The Jamestown Regional Airport Authority listed the promotion of general aviation as one of its major goals for the next five years, and having a flight instructor was mentioned as one of the steps toward that goal at one of the JRAA’s recent meetings.

“We offer a comprehensive array of services. … we just need to broaden the clientele. We need to get more people in the air and active,” said Matt Leitner, Jamestown Regional Airport manager.

That means strengthening relationships with existing organizations, such as the Experimental Aircraft Association and the Civil Air Patrol, and reaching out to young people with an interest in aviation, Leitner said.

It also means bringing a flight school to Jamestown. To that end the JRAA has been working with Stangeland on a flight-training assistance program that offers incentives for flight instruction through the North Dakota Aeronautics Commission.

“Having a dedicated flight instructor is a catalyst for accelerating and promoting general aviation activity,” Leitner said.

Taking off

Stangeland’s work in Jamestown began with ground school in the fall. About half a dozen students took the aviation equivalent of a driver’s education class, gaining the basic foundational knowledge needed to pass a written test.

After the written tests, flyers need to practice with instructors to get their licenses to fly solo.

Stangeland intends to begin with another ground school class in the spring or summer.

“Across the state there’s been an interest in people learning how to fly,” he said.

Stangeland, who hails from Pipestone, Minn., received a degree in business management from Minnesota West Community & Technical College.

He received a commercial license and also became a certified flight instructor in 2003, when he began teaching.

“When I was first starting out, I thought you had to be this very gray old man to teach,” Stangeland recalled.

Then he met his flight instructor, who was just one year older than he was at the time, but was a very good instructor nevertheless, he said.

“Every instructor can teach you something,” Stangeland said. “It doesn’t hurt to fly with other people.”

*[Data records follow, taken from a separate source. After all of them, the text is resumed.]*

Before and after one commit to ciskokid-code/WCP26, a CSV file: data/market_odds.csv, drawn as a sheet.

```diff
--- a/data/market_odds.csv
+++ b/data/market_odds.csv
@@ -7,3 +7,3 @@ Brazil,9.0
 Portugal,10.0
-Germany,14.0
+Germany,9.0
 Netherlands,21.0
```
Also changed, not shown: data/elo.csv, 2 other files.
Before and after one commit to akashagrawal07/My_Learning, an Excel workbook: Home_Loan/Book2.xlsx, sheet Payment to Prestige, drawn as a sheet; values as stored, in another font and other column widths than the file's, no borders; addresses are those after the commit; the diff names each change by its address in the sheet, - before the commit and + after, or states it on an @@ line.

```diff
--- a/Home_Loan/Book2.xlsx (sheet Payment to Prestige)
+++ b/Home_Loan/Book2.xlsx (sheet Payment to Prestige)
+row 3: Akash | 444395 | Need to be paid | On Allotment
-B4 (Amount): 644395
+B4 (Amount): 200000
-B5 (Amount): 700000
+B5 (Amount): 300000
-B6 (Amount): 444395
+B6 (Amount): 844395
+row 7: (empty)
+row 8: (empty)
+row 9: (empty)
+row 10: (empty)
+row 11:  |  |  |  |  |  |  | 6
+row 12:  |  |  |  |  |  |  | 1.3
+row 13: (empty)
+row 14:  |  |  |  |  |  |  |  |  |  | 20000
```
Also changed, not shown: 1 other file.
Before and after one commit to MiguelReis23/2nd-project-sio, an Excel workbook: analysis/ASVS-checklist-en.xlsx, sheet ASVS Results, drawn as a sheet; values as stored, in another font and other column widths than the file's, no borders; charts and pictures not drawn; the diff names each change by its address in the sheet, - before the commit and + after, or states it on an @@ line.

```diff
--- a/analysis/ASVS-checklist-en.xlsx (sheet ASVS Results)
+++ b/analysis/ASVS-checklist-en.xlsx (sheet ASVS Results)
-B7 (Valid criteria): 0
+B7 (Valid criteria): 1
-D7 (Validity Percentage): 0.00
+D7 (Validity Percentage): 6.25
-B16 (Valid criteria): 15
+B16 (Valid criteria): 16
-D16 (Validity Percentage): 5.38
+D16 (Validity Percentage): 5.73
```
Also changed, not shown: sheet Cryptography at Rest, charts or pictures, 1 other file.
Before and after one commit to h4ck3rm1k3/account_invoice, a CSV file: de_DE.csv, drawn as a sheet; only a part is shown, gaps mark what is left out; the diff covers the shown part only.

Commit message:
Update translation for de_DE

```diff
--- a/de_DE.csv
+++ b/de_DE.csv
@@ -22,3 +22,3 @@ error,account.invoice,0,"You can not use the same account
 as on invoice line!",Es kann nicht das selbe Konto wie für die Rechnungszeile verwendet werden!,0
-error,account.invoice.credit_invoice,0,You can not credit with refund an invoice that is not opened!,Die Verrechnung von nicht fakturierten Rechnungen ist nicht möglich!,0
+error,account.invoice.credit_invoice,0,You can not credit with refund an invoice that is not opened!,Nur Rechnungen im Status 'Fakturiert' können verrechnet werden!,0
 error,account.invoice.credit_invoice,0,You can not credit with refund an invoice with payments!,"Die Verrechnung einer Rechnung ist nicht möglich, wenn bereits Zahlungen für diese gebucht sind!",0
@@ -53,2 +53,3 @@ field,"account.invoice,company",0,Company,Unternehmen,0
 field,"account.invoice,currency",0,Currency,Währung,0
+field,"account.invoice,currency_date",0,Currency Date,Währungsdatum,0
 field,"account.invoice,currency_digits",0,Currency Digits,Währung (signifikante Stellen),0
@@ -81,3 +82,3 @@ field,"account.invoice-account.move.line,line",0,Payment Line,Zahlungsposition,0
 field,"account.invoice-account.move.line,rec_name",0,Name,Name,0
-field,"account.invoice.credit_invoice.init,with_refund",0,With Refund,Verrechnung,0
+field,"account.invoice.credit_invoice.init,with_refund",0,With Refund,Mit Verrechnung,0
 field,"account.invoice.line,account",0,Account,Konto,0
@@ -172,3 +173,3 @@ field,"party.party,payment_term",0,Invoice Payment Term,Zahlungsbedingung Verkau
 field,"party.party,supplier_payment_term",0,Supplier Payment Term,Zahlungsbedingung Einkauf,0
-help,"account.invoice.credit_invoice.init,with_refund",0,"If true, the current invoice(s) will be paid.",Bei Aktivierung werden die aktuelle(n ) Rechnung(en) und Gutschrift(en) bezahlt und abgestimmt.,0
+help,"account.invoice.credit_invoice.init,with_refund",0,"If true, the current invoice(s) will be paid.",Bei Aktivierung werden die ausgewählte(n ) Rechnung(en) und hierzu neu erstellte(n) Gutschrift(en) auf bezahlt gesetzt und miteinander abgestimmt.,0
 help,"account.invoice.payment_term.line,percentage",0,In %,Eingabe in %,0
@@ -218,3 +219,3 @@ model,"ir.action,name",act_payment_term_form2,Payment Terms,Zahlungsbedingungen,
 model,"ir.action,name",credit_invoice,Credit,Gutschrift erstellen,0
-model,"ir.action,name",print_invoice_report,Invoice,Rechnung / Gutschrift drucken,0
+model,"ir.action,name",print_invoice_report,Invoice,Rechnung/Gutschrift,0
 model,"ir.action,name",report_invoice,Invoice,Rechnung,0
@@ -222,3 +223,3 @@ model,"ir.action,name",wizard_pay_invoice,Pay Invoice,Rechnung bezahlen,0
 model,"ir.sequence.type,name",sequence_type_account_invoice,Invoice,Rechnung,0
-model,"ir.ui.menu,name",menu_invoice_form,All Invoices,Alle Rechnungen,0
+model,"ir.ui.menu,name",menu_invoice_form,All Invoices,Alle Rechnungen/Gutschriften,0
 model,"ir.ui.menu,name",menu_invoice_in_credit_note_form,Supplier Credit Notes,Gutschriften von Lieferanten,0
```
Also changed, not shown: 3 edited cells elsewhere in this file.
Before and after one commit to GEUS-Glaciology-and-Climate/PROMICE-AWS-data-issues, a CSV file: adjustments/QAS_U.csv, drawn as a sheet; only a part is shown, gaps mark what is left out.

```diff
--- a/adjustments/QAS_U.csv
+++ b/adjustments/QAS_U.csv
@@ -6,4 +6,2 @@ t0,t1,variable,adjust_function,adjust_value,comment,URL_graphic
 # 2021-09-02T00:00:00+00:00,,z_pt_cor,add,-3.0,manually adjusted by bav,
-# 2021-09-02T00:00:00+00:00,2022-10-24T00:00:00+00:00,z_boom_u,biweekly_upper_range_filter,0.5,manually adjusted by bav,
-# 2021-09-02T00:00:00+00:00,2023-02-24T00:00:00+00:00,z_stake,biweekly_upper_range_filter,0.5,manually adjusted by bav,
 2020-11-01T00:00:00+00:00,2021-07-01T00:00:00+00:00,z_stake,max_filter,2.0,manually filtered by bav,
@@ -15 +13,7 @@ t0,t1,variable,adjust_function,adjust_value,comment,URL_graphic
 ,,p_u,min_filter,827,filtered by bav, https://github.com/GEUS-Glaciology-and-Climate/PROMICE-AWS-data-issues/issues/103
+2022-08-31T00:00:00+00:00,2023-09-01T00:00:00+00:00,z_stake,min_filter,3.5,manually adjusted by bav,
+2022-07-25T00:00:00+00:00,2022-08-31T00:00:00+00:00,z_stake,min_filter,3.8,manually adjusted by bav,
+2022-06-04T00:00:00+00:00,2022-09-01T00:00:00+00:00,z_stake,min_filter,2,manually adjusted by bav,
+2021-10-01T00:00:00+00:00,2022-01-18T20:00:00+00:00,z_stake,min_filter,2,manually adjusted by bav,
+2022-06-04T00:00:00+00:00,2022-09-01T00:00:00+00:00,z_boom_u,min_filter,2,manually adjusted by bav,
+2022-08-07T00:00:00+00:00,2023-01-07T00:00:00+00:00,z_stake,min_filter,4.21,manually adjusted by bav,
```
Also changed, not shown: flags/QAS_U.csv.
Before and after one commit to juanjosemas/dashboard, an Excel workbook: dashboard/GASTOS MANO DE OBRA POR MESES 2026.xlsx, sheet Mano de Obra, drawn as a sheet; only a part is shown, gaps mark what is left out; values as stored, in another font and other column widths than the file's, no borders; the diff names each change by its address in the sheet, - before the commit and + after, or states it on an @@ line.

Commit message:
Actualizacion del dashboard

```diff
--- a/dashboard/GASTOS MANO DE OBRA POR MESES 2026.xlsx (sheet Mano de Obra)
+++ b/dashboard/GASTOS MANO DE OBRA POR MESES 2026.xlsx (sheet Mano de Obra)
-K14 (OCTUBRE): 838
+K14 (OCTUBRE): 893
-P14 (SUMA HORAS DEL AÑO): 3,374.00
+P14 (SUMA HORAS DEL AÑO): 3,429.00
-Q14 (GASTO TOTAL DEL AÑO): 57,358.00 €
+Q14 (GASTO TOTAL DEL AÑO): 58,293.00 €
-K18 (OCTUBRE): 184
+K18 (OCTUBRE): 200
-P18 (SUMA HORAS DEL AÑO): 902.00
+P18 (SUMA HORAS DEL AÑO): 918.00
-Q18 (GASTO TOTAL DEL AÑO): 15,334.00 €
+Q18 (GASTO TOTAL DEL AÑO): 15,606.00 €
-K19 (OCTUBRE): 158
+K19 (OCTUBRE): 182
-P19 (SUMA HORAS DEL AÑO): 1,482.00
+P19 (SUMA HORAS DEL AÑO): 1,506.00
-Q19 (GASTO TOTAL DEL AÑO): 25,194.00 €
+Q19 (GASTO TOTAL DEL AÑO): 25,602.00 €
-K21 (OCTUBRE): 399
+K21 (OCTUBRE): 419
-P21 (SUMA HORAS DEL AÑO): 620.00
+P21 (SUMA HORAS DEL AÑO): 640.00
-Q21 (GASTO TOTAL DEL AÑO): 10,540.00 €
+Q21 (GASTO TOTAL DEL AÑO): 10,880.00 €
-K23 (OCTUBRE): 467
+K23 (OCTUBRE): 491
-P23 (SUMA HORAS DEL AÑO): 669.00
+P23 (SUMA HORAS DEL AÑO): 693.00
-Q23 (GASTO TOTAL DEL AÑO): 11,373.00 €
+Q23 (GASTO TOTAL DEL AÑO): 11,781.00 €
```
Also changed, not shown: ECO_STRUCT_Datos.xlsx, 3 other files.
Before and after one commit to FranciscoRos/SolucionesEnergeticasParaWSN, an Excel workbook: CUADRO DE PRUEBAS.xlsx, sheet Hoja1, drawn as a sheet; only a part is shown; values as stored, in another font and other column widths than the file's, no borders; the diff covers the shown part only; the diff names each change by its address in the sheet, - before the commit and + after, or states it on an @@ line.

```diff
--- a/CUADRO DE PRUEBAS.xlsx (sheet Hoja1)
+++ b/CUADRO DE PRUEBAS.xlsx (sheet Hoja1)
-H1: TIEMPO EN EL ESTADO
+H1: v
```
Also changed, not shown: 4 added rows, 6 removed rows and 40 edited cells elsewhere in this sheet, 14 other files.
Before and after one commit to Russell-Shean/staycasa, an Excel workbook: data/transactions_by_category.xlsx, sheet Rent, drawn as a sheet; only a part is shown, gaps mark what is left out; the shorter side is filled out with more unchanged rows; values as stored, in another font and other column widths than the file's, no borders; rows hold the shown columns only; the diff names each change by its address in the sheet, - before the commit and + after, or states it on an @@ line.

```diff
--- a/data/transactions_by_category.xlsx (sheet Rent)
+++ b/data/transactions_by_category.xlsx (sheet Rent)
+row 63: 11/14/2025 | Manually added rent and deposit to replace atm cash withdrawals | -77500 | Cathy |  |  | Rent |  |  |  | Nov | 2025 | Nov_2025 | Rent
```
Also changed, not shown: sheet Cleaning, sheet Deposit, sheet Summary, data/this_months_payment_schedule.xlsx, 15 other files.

And when he started teaching, he found himself hooked on it.

“If I don’t know the answer, I’ll help you find it,” Stangeland tells his students, some of whom also want to be flight instructors. “There’s more than one way to teach something.”

His students generally learn in Stangeland’s 1973 Cessna 150, a small, two-seat training airplane — fuel-efficient, easy to fly and durable. However, Stangeland is equally willing to give lessons in a student’s plane, for those who own one.

“An airplane still has all the same principles of flight,” he said.

It’s also best, Stangeland said, to save the money to take enough lessons and pay for enough flight time to work all the way through solo flying, rather than starting and stopping lessons many times throughout the process.

He encourages people learning to fly to practice at least once a week, even when scheduling is difficult.

To fly solo while training, pilots need to be 16 years old, and to be fully licensed for fair-weather flying, they must be 17 years old. However, students as young as 10 or 11 years old can fly with proper supervision.

Though almost everyone can learn to fly, people who play a lot of video games seem to be the most natural flyers, Stangeland said.

He said the JRAA has been very supportive of his efforts, as have Leitner and Jon Cave, the fixed-base operator of First Class Aviation.

In the future, Stangeland hopes to work with Jamestown College and Jamestown Public Schools.

He intends to host an open house for Dakota Skies in the spring or summer. Currently, Stangeland said, he has time for additional students.

“We’re happy to have Brad. We’re happy to have this available at our airport,” Leitner said.

To contact Dakota Skies, call 701-317-1268.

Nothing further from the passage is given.